RJF is about Bacon and soap

Evasiveness. It’s a word that comes up early on in Norman Manea’s The Hooligan’s Return, with a special emphasis, in association with the work of Sebastian. (Strange how my favourite European writers hail from the Bukovina, portless, though it is: Paul Celan, for whom the place belongs to men and books; Gregor von Rezzori, for whom it is the Babel of a biblical mingling of races and cultures; and Norman Manea, for whom it is the source of a certain voluptuous evasiveness – to conflate the three, the clowned capital of a cultural carcinoma.) You can almost taste the word, like water clouded with the current of a contemporary antisemitism, like spring water coloured by the deep geological rifts in post-imperial Europe, post-WWI, pre-WWII: you can feel on your tongue the effervescence added by the Cassandras, Norman Manea’s uncle Ariel being one, the sparkle of gun-metal; and you can almost taste the sweetening of the assimilationists, Sebastian, in Manea’s account, being one.
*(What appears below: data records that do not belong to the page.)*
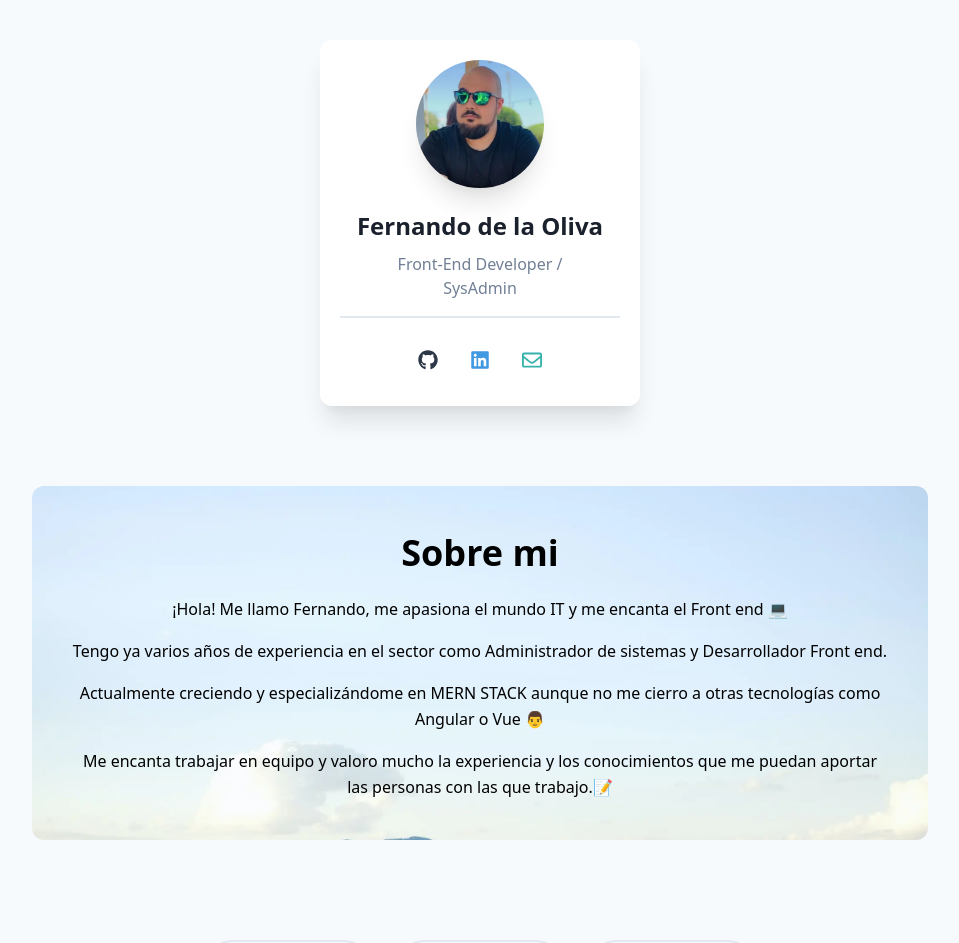
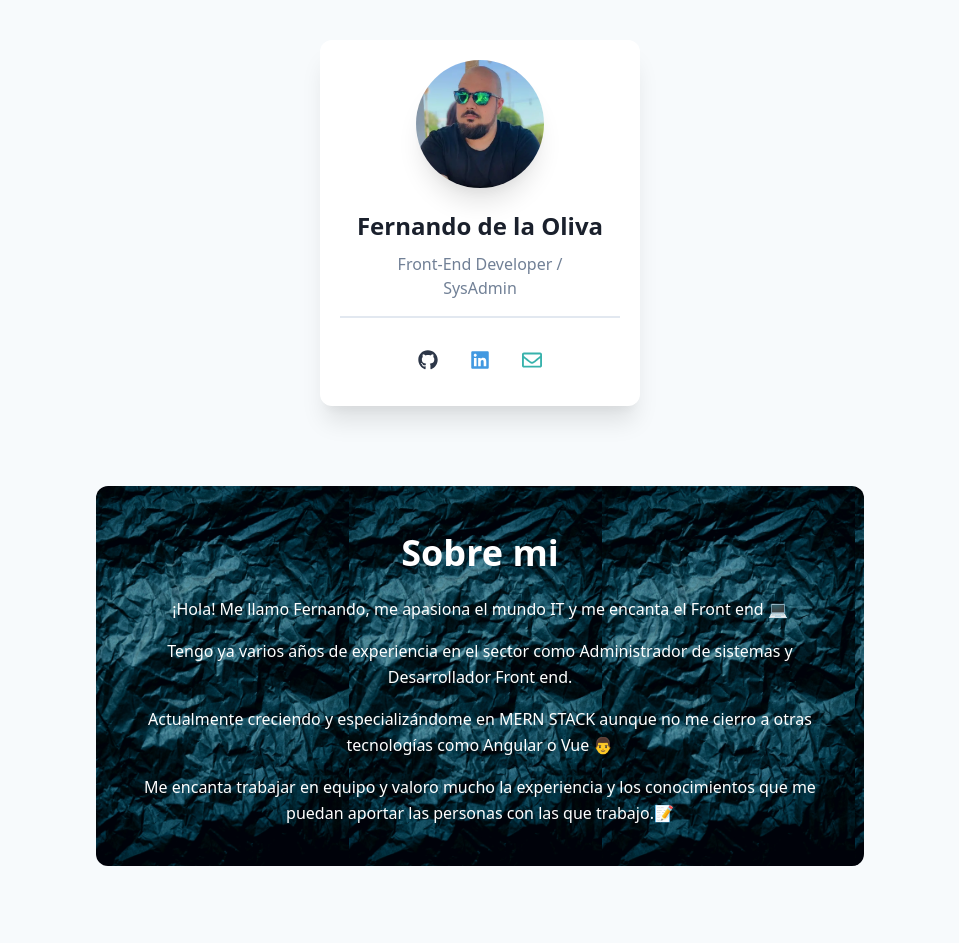
Before and after one commit to fernandoliva/portfolio, a React (Create React App) app: page / in a window 1280 px wide. Shown: the top 943 px of the page, without its empty margins (160-1119 px from the left). Built offline with nearby package versions, Linux system fonts and the light colour scheme.

Commit message:
fix parallax

```diff
--- a/src/App.js
+++ b/src/App.js
@@ -20,8 +20,8 @@ function App() {
       <div data-aos="fade-down" data-aos-duration="800">
         <Card name={data.name} title={data.title} social={data.social} />
       </div>
+      <About title={data.about.title} description={data.about.description} />
       <div data-aos="fade-up" data-aos-duration="800" data-aos-delay="400">
-        <About title={data.about.title} description={data.about.description} />
         <Skills skills={data.skills} />
         <Projects projects={data.projects} />
         <Footer />
--- a/src/partials/About.js
+++ b/src/partials/About.js
@@ -1,21 +1,32 @@
 import React from "react";
-import bgImage from "./../images/aboutme__bg.webp";
+import bgImage from "./../images/aboutme__bg2.webp";
 
 function About({ title, description }) {
   const parallax = {
     backgroundImage: `url(${bgImage})`,
   }
   return (
-    <section className="container flex items-center justify-center h-fit my-20 p-10 bg-fixed bg-center bg-cover custom-img mx-auto rounded-xl max-w-4xl md:mx-auto text-2xl text-slate-700" style={parallax}>
-        <div className="">
-          <div className="about"  />
-          <p className="text-2xl md:text-4xl font-bold text-center">{title}</p>
+    // <section className="container flex items-center justify-center h-fit my-20 p-10 bg-fixed bg-center bg-cover custom-img mx-auto rounded-xl max-w-4xl md:mx-auto text-2xl text-slate-700" style={parallax}>
+    //     <div className="">
+    //       <div className="about"  />
+    //       <p className="text-2xl md:text-4xl font-bold text-center">{title}</p>
+    //       {description.map((item, index) => (
+    //         <p key={index} className="text-base text-justify md:text-center text-slate-600 leading-relaxed mt-4">
+    //           {item}
+    //         </p>
+    //       ))}
+    // </div>
+    // </section>
+    <section className="flex items-center justify-center h-fit my-20 p-10 bg-fixed bg-contain bg-left-top custom-img mx-auto rounded-xl max-w-3xl md:mx-auto text-2xl text-slate-700" style={parallax}>
+      <div>
+          <p className="text-2xl text-white md:text-4xl font-bold text-center">{title}</p>
           {description.map((item, index) => (
-            <p key={index} className="text-base text-justify md:text-center text-slate-600 leading-relaxed mt-4">
+            <p key={index} className="text-base text-white text-justify md:text-center text-slate-600 leading-relaxed mt-4">
               {item}
             </p>
           ))}
-    </div>
+
+      </div>
     </section>
   );
 }
```
Also changed, not shown: src/assets/main.css, src/images/aboutme__bg2.webp (added), 1 other file (tests, documents, lock files or other folders).
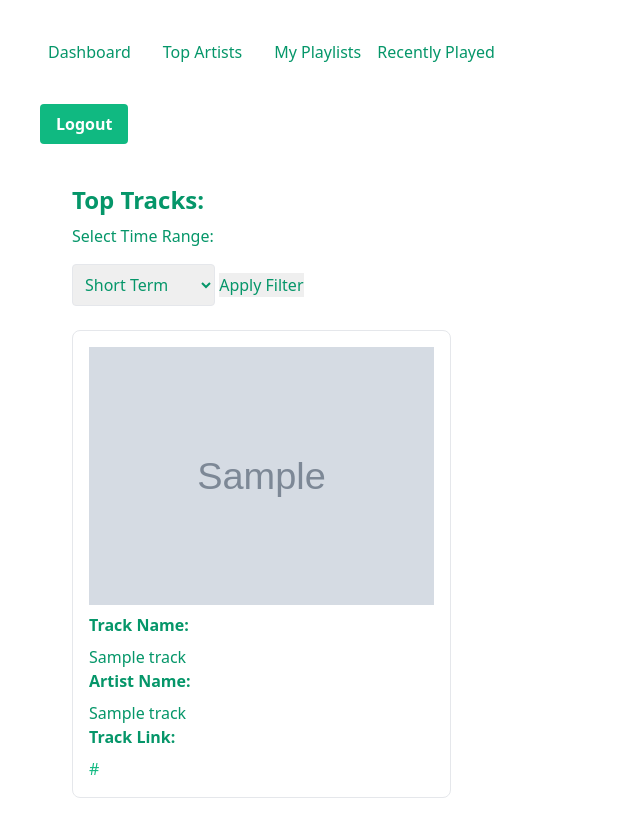
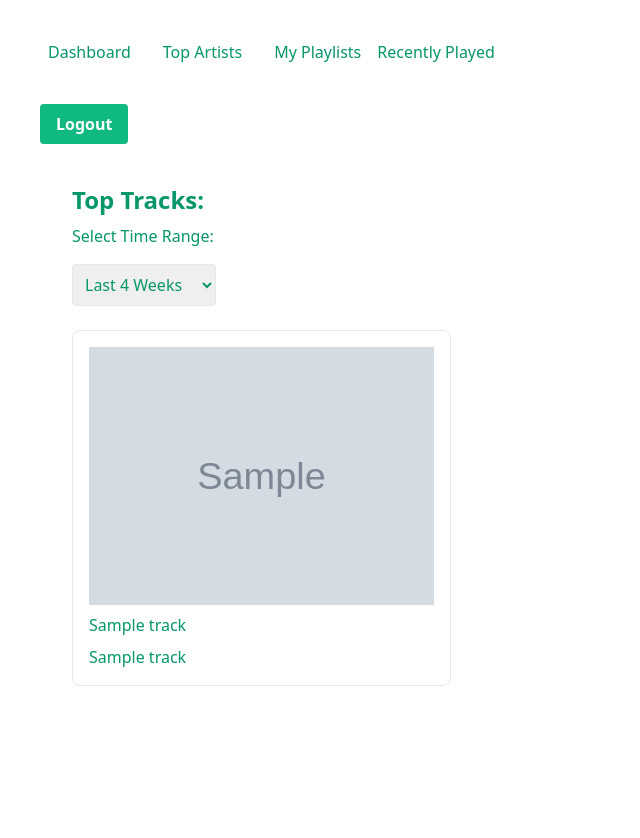
Before and after one commit to YassineAssim23/MelodyCapsule, a Flask app: template src/templates/toptracks.html in a window 1280 px wide. Shown: the whole page, without its empty margins (0-640 px from the left). After the commit the page ends 686 px from the top, so only its background shows below. Run offline with Flask 3, Linux system fonts and the light colour scheme; the template is opened without the code that fills it: most values are stand-ins (such as "Sample title", 1, 10 or a date in 2020); grey boxes marked "Sample" are stand-in pictures.

Commit message:
Filtering
better ui for filter

```diff
--- a/src/templates/toptracks.html
+++ b/src/templates/toptracks.html
@@ -65,41 +65,56 @@
       <h2 class="text-2xl font-bold mb-2">Top Tracks:</h2>
       <label for="time-range" class="block mb-4">Select Time Range:</label>
 
-      <form action="/toptracks" method="get">
-        <select
-          id="time-range"
-          name="time-range"
-          class="mb-6 p-2 border rounded"
-        >
-          <option value="short_term">Short Term</option>
-          <option value="medium_term">Medium Term</option>
-          <option value="long_term">Long Term</option>
+      <form id="filter-form" action="/toptracks" method="get">
+        <select id="time-range" name="time-range" class="mb-6 p-2 border rounded">
+          <option value="short_term">Last 4 Weeks</option>
+          <option value="medium_term">Last 6 Months</option>
+          <option value="long_term">All Time</option>
         </select>
-        <input type="submit" value="Apply Filter" />
       </form>
+
+      <script>
+        // Get the select element
+        var selectElement = document.getElementById('time-range');
+
+        // Get the selected time range value from the server-side variable
+        var selectedTimeRange = "{{ selected_time_range }}";
+
+        // Set the selected option in the dropdown menu based on the server-side variable
+        if (selectedTimeRange) {
+          for (var i = 0; i < selectElement.options.length; i++) {
+            if (selectElement.options[i].value === selectedTimeRange) {
+              selectElement.selectedIndex = i;
+              break;
+            }
+          }
+        }
+
+        // Add event listener to detect changes in the select element
+        selectElement.addEventListener('change', function() {
+          // Get the form element
+          var formElement = document.getElementById('filter-form');
+
+          // Submit the form when the select element changes
+          formElement.submit();
+        });
+      </script>
+
+
 
       <ul class="grid grid-cols-3 gap-4">
         {% for track in tracks_info %}
         <li class="border p-4 rounded-lg">
-          <img
-            src="{{ track.image_url }}"
-            alt="Track Image"
-            class="max-w-full mb-2"
-          />
-          <strong class="block mb-2">Track Name:</strong> {{ track.track_name
-          }}<br />
-          <strong class="block mb-2">Artist Name:</strong> {{ track.artist_name
-          }}<br />
-          <strong class="block mb-2">Track Link:</strong>
-          <a
-            href="{{ track.track_link }}"
-            target="_blank"
-            class="text-green-500 hover:underline transition duration-300 ease-in-out"
-            >{{ track.track_link }}</a
-          >
+          <a href="{{ track.track_link }}" target="_blank" class="block hover:underline transition duration-300 ease-in-out">
+            <img src="{{ track.image_url }}" alt="Track Image" class="max-w-full mb-2" />
+            <strong class="block mb-2"></strong> {{ track.track_name }}<br />
+            <strong class="block mb-2"></strong> {{ track.artist_name }}<br />
+            <!-- Optionally, you can display the track link here if you want -->
+          </a>
         </li>
         {% endfor %}
       </ul>
+
     </div>
   </body>
 </html>
```
Also changed, not shown: 1 other file.
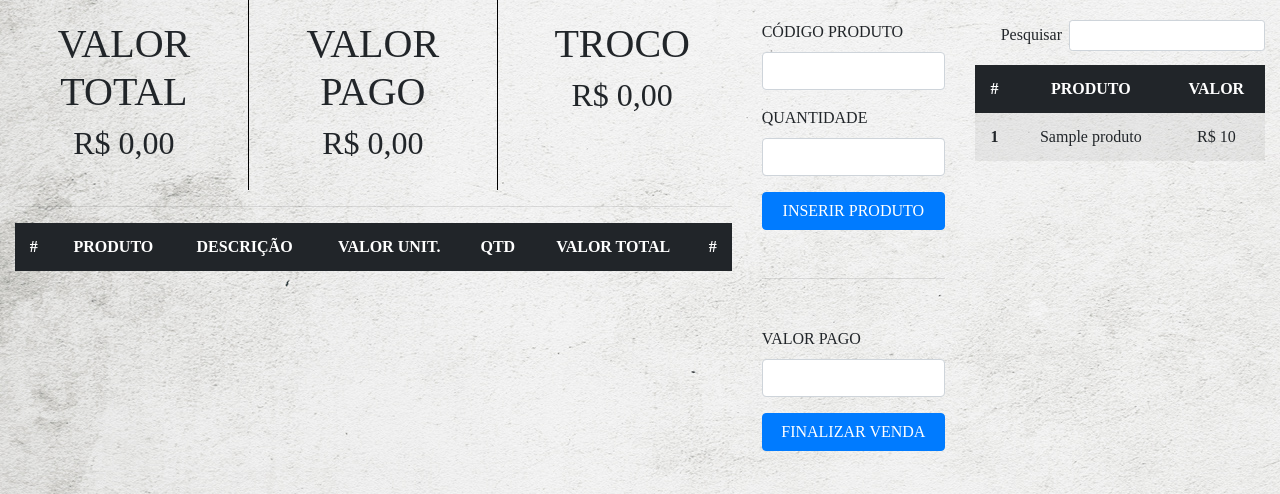
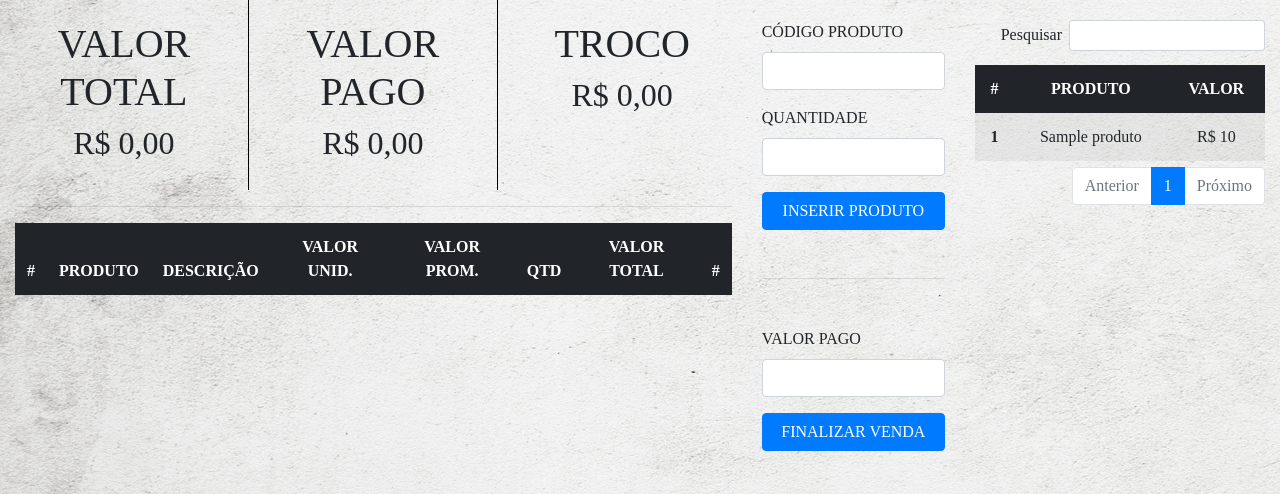
Before and after one commit to bbroger/lojinha, a CodeIgniter app: page /lojinha/ in a window 1280 px wide. Shown: the top 494 px of the page. Run offline with CodeIgniter, Linux system fonts and the light colour scheme; tables that the repository leaves empty or names only in its code hold one stand-in row (values such as "Sample post"); lists and menus that the app fills with data are empty.

Commit message:
No caixa terminei a inclusao da promocao

```diff
--- a/application/models/Caixa_model.php
+++ b/application/models/Caixa_model.php
@@ -5,11 +5,13 @@ class Caixa_model extends CI_Model
     public function tabela_produtos($id_produto = null)
     {
         if ($id_produto) {
-            $this->db->select('*')->from('produtos')->where('id_produto', $id_produto)->order_by('id_produto', 'DESC');
+            $sql= "SELECT produtos.*, promocao.quantidade AS qtdPromo, promocao.valor AS valorPromo
+                FROM produtos LEFT JOIN promocao ON produtos.id_produto = promocao.id_produto WHERE produtos.id_produto= $id_produto ORDER BY qtdPromo ASC";
+            $query= $this->db->query($sql);
         } else {
             $this->db->select('*')->from('produtos')->order_by('id_produto', 'DESC');
+            $query = $this->db->get();
         }
-        $query = $this->db->get();
 
         return (count($query->result_array()) > 0) ? $query->result_array() : false;
     }
--- a/application/views/caixa.php
+++ b/application/views/caixa.php
@@ -49,7 +49,8 @@
                                     <th scope="col">#</th>
                                     <th scope="col">PRODUTO</th>
                                     <th scope="col">DESCRIÇÃO</th>
-                                    <th scope="col">VALOR UNIT.</th>
+                                    <th scope="col">VALOR UNID.</th>
+                                    <th scope="col">VALOR PROM.</th>
                                     <th scope="col">QTD</th>
                                     <th scope="col">VALOR TOTAL</th>
                                     <th>#</th>
@@ -66,13 +67,13 @@
                     <div class="col-12">
                         <div class="form-group">
                             <label for="search_id_produto">CÓDIGO PRODUTO</label>
-                            <input type="number" id="search_id_produto" class="form-control">
-                            <small style="color: red; background: #fff" id="msg_search_id_produto"></small>
+                            <input type="number" min="0" id="search_id_produto" class="form-control">
+                            <small style="color: red;" id="msg_search_id_produto"></small>
                         </div>
                         <div class="form-group">
                             <label for="exampleFormControlInput1">QUANTIDADE</label>
-                            <input type="number" id="search_quantidade" class="form-control">
-                            <small style="color: red; background: #fff" id="msg_search_quantidade"></small>
+                            <input type="number" min="0" id="search_quantidade" class="form-control">
+                            <small style="color: red;" id="msg_search_quantidade"></small>
                         </div>
                         <button class="btn btn-primary" id="search_inserir" style="width: 100%;">INSERIR PRODUTO</button>
                     </div>
--- a/assets/js/caixa.js
+++ b/assets/js/caixa.js
@@ -2,7 +2,7 @@ var produtos_inseridos = [];
 $("#insere_valor_pago").maskMoney();
 
 $("#catalogo").dataTable({
-    "paging": false,
+    "pageLength": "25",
     "ordering": false,
     "info": false,
     "dom": "ftip",
@@ -70,8 +70,17 @@ $("#search_inserir").click(function () {
                 $("#msg_search_id_produto").html("Código produto não encontrado.<br> Confira na tabela ao lado");
 
             } else {
+                console.log(result);
+                var valorPromo= 0;
+                $.each(result, function (i, value){
+                    if(parseInt(quantidade.val()) >= parseInt(value.qtdPromo)){
+                        valorPromo= value.valorPromo;
+                    }
+                });
+
                 result[0]['quantidade'] = quantidade.val();
-                result[0]['valor_total'] = (quantidade.val() * result[0]['valor']).toFixed(2);
+                result[0]['valor_total'] = (valorPromo === 0) ? (quantidade.val() * result[0]['valor']).toFixed(2) : (quantidade.val() * valorPromo).toFixed(2);
+                result[0]['valorPromo'] = valorPromo;
 
                 produtos_inseridos.push(result[0]);
 
@@ -82,6 +91,7 @@ $("#search_inserir").click(function () {
                     tr += "<td>" + value.nome + "</td>";
                     tr += "<td>" + value.descricao + "</td>";
                     tr += "<td>R$ " + value.valor.replace(".", ",") + "</td>";
+                    tr += "<td>R$ " + ((value.valorPromo === 0) ? "0.00" : value.valorPromo.replace(".", ",")) + "</td>";
                     tr += "<td>" + value.quantidade + "</td>";
                     tr += "<td>R$ " + value.valor_total.replace(".", ",") + "</td>";
                     tr += '<td><button onclick="delete_produto(' + i + ')" style="padding: 0 5px;" class="btn btn-danger"><i class="fas fa-trash-alt"></i></button></td>';
```
Also changed, not shown: application/controllers/Caixa.php (line endings or trailing spaces).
Evasiveness is not complexity. It’s not irony. It’s not the legendary Jewish humour. It’s engaged in the very thing it pretends to have no truck with. It’s an embattled category, a category of the embattled. (Strange how rightly Manuel DeLanda characterises Gilles Deleuze’s philosophical affirmations as first avoidances of the essentialist image of thought, then of the typological image of thought, in Virtual Science and Intensive Philosophy when Deleuze admits as much, where he writes that all philosophy begins with a misosophy; strange because the admission of being embattled is generally treated to a thoroughgoing evasiveness, in which, unto the non-state sponsored philosopher – Spinoza, Nietzsche, Bergson – is rendered what is his, a virtual, pyrrhic victory, whose being rests in the matter of a becoming without history, whatever victory has already been claimed, actually and in time.) You can hear the anglo- translators – and funnily enough, Hugh Tomlinson, of Deleuze and Guattari – you can hear their efforts to cloud the franco- readings of anglo- writers with evasiveness; the anglo-american pragmatists, like Emmerson and Whitehead, come out rather evasive than mistranslated. Even in David Hume, you can hear the self-satire realised, actualised, in its francophone colouration, a pre-audition of Malcolm Bradbury’s joyless lampoon of continental theoretisation, and of titles like How Mumbo-Jumbo Came to Dominate the World. Evasiveness finds its alter-ego in political and cultural correctness, its molar resistance.

The loss of a common western-world symbolic frame-of-reference has been mourned since the imperial idea was invented. Its plenitude might even have been precipitated by its impending lack. George Frazer’s Golden Bough we know as an action claiming the edges, folding them in, an act of evasiveness. We know the efforts to define the cosmetic and pharmaceutical edge of consciousness as the same kind of act-in-defiance, as an act-of-nostalgia. Consciousness was lost at the time that its other was invented. Face was lost at the time or preceding the time at which face came about. It had to be, it had to be saved.

In trying to make work that is engaged, I find myself making work that is evasive. Where am I? Local, specific. The best problem, and the best concept, is that which is true to, and true of, the one thing, first and last, Adamic and eschatalogical. Differentiation as the rule of life, we can locate in this evasiveness. But where it comes from or where it’s headed, ultimately, no: in the middle, there is evasiveness.